- Teale Hammond is battling bone cancer for a second time
- He was first diagnosed with Ewing’s sarcoma when he was 10
- His central Victorian family has spent much of the past three years at the Royal Children’s Hospital
“He complained of a sore leg … I had a look and it looked bruised and I said ‘you’ll be OK’,” she said.
But she took Teale, who was 10 at the time, to a doctor when it hadn’t healed a week later.
He was diagnosed with a rare bone cancer the next day.
A biopsy confirmed Teale had Ewing’s sarcoma in his right fibula.
Teale, from the small rural town of Leichardt, near Bendigo, had months of chemotherapy, radiation and several surgeries to remove a tumour in his lower right leg.
He learned to walk and run again, alongside his three siblings.
Then, in November last year, the cancer returned.
It was metastatic, above Teale’s right ankle, with an additional cluster of cancerous cells in his right lung.
Teale had his right leg amputated, below the knee, on February 2.
“It’s healed up quite well,” the now 13-year-old said.
“Eventually I’ll get a prosthetic leg and then be up and running again.”
Ready for challenges
Teale has spent much of the past three years at the Royal Children’s Hospital, a two-hour drive from home, and he still has a fight ahead.
He has two more rounds of chemotherapy planned, having already had four rounds since November.
But the round of treatment Teale is excited about is a “really, really big one — the hardest chemo that they’ve got.”
“It’s gonna be the big wipeout — it’s gonna, hopefully, remove it for good,” he said.
Ms Hammond said Teale could be in hospital for up to six weeks after the treatment.

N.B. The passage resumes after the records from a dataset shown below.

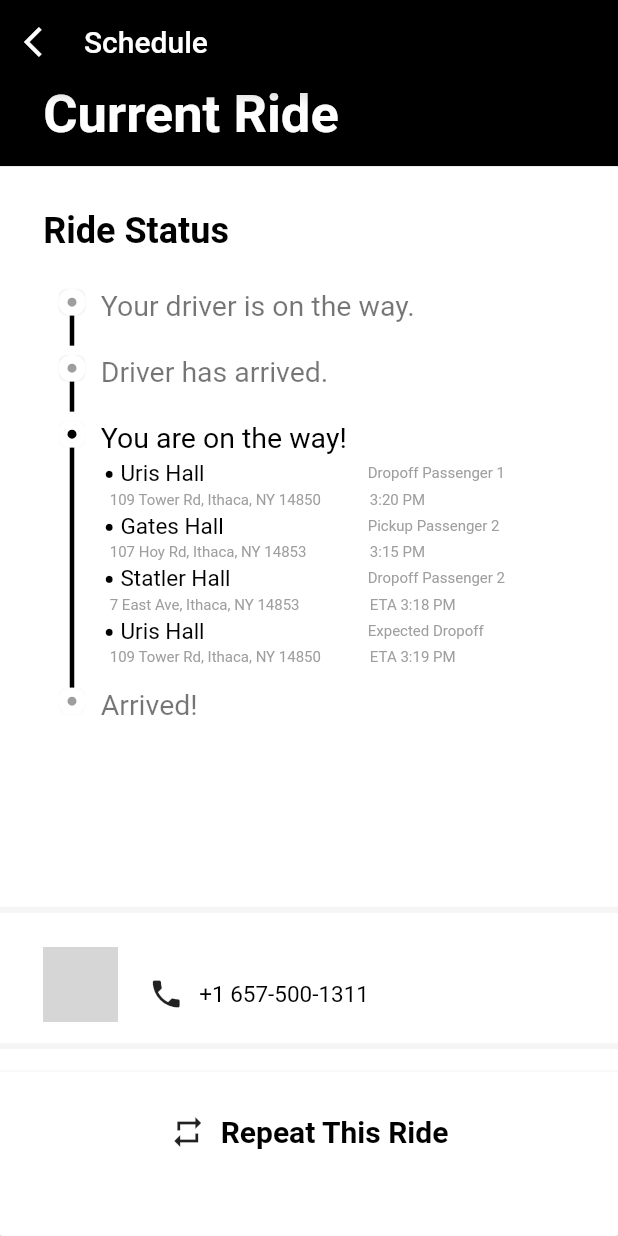
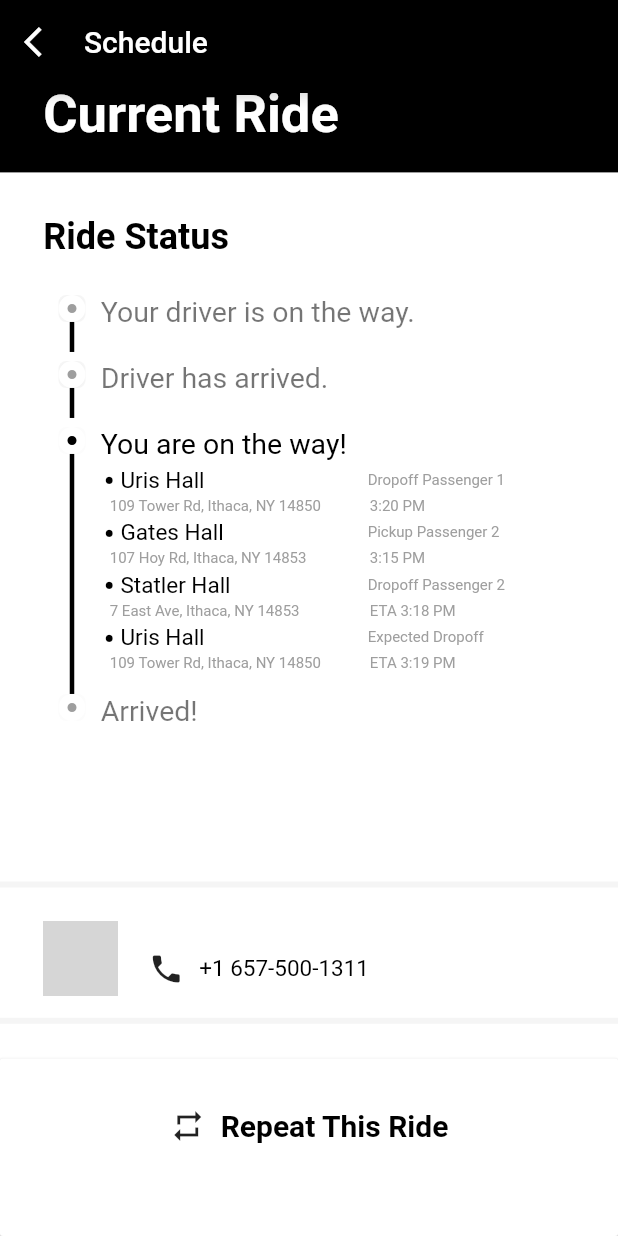
Before and after one commit to cornell-dti/carriage-rider, a Flutter app: the Current screen opened directly, on a phone screen of 412 x 824 dp. Run offline on Flutter 3.47's test engine with Material 2 defaults, Android fonts, the phone set to English and light mode, and no system bars; our stand-ins replace google_sign_in; accounts and stored records are empty; network calls fail; Roboto replaces fonts that are missing (SFPro, regular); grey boxes are pictures that could not be loaded.

Commit message:
change view size

```diff
--- a/lib/Current.dart
+++ b/lib/Current.dart
@@ -81,7 +81,7 @@ class Current extends StatelessWidget {
                     orderTimeline()
                   ],
                 )),
-            flex: 9,
+            flex: 8,
           ),
           Expanded(
             child: Container(
```
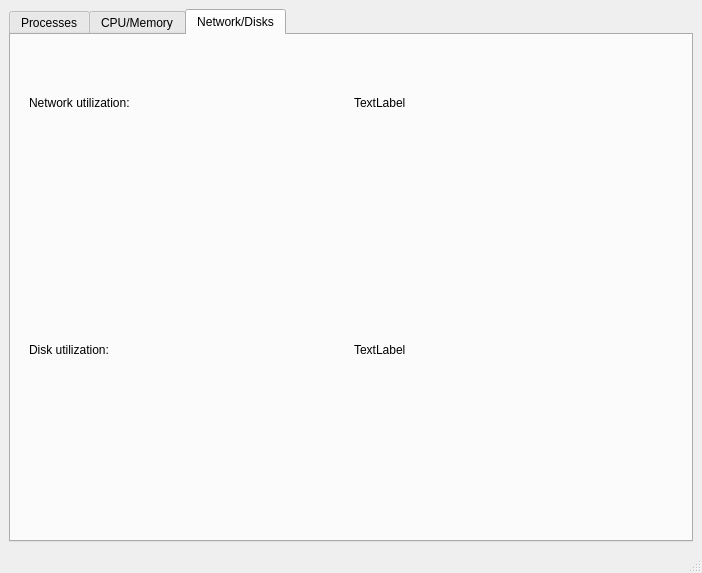
This is gui/sysmonitor.ui in MatthiasSchinzel/sysmon as Qt 5 draws it before an edit. The edited form follows.
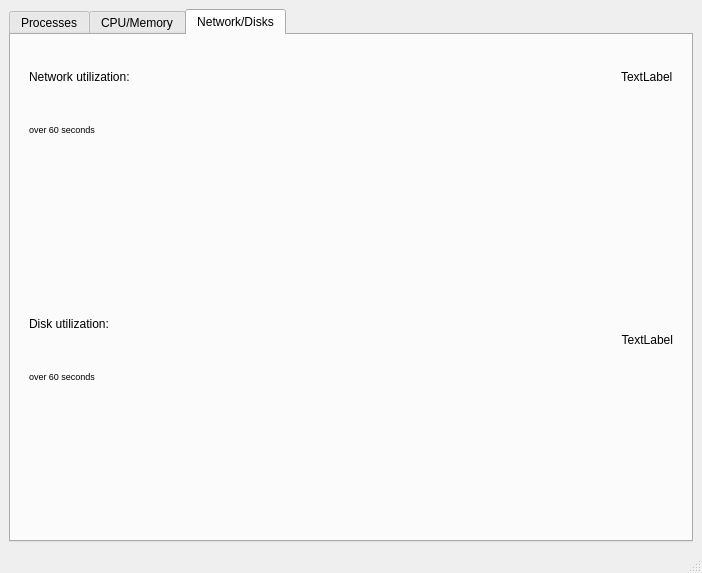
This is the edited form. Custom widgets are drawn as their Qt base class.

Commit message: Updating GUI disk/network tab

What changed in the file:
```diff
--- a/gui/sysmonitor.ui
+++ b/gui/sysmonitor.ui
@@ -228,21 +228,33 @@
        <layout class="QVBoxLayout" name="verticalLayout">
         <item>
          <widget class="QWidget" name="widget_9" native="true">
-          <layout class="QHBoxLayout" name="horizontalLayout_3">
-           <item>
+          <layout class="QGridLayout" name="gridLayout_2">
+           <item row="0" column="0">
             <widget class="QLabel" name="label_10">
              <property name="text">
               <string>Network utilization:</string>
              </property>
             </widget>
            </item>
-           <item>
+           <item row="0" column="1" alignment="Qt::AlignRight">
             <widget class="QLabel" name="label_11">
              <property name="text">
               <string>TextLabel</string>
              </property>
             </widget>
            </item>
+           <item row="1" column="0">
+            <widget class="QLabel" name="label_14">
+             <property name="font">
+              <font>
+               <pointsize>7</pointsize>
+              </font>
+             </property>
+             <property name="text">
+              <string>over 60 seconds</string>
+             </property>
+            </widget>
+           </item>
           </layout>
          </widget>
         </item>
@@ -251,18 +263,33 @@
         </item>
         <item>
          <widget class="QWidget" name="widget_7" native="true">
-          <layout class="QHBoxLayout" name="horizontalLayout_4">
-           <item>
+          <layout class="QGridLayout" name="gridLayout_4">
+           <item row="0" column="0">
             <widget class="QLabel" name="label_12">
              <property name="text">
               <string>Disk utilization:</string>
              </property>
             </widget>
            </item>
-           <item>
+           <item row="0" column="1" alignment="Qt::AlignRight|Qt::AlignBottom">
             <widget class="QLabel" name="label_13">
              <property name="text">
               <string>TextLabel</string>
+             </property>
+             <property name="alignment">
+              <set>Qt::AlignBottom|Qt::AlignRight|Qt::AlignTrailing</set>
+             </property>
+            </widget>
+           </item>
+           <item row="1" column="0">
+            <widget class="QLabel" name="label_15">
+             <property name="font">
+              <font>
+               <pointsize>7</pointsize>
+              </font>
+             </property>
+             <property name="text">
+              <string>over 60 seconds</string>
              </property>
             </widget>
            </item>
```
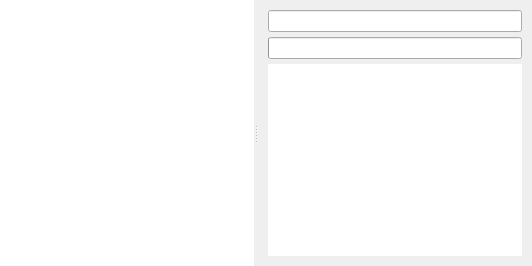
Qt form Sources/filemgmt/ptFileMgrWindow.ui (dzz007/photivo) before a commit.
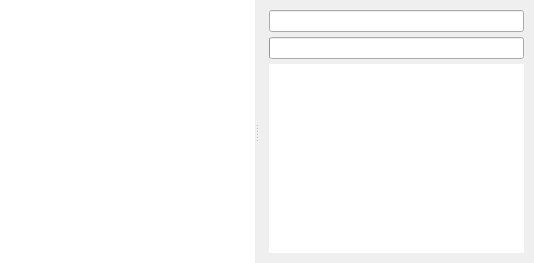
The same form after that commit.

Commit message: - Interactive path input widget - Initial thumbnail dir gets read immediately on Photivo startup when the file manager is open.

Diff of the .ui file:
```diff
--- a/Sources/filemgmt/ptFileMgrWindow.ui
+++ b/Sources/filemgmt/ptFileMgrWindow.ui
@@ -2,6 +2,14 @@
 <ui version="4.0">
  <class>ptFileMgrWindow</class>
  <widget class="QWidget" name="ptFileMgrWindow">
+  <property name="geometry">
+   <rect>
+    <x>0</x>
+    <y>0</y>
+    <width>534</width>
+    <height>263</height>
+   </rect>
+  </property>
   <property name="windowTitle">
    <string/>
   </property>
@@ -64,11 +72,7 @@
         <number>10</number>
        </property>
        <item>
-        <widget class="QLineEdit" name="m_PathInput">
-         <property name="readOnly">
-          <bool>true</bool>
-         </property>
-        </widget>
+        <widget class="QLineEdit" name="m_PathInput"/>
        </item>
        <item>
         <widget class="QProgressBar" name="m_Progressbar">
```
The commit also changes 3 other files.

He has had stem cells harvested in preparation for the high dose chemotherapy, which will be returned to his body after the treatment to help with his recovery.
Teale and his family said they could not be more grateful for the help of the Royal Children’s Hospital.
“They saved him the first time around,” Ms Hammond said.
“They’ve just been amazing — I don’t know what we’d do without them.”
The Good Friday Appeal has raised more than $421 million for the Royal Children’s Hospital over 92 years.
Last year’s appeal raised a record-breaking sum of $22,328,154.
On top of Teale’s health challenges, the Hammond family is also fundraising via a Go Fund Me page to cover costs associated with their new van, after their car was written off in a crash several weeks ago.
Insurance and donations helped them buy the new vehicle, but Ms Hammond said it needed to be modified for Teale’s wheelchair.
“It’s a lot bigger than I thought — even my bigger electric wheelchair can fit in there,” Teale said.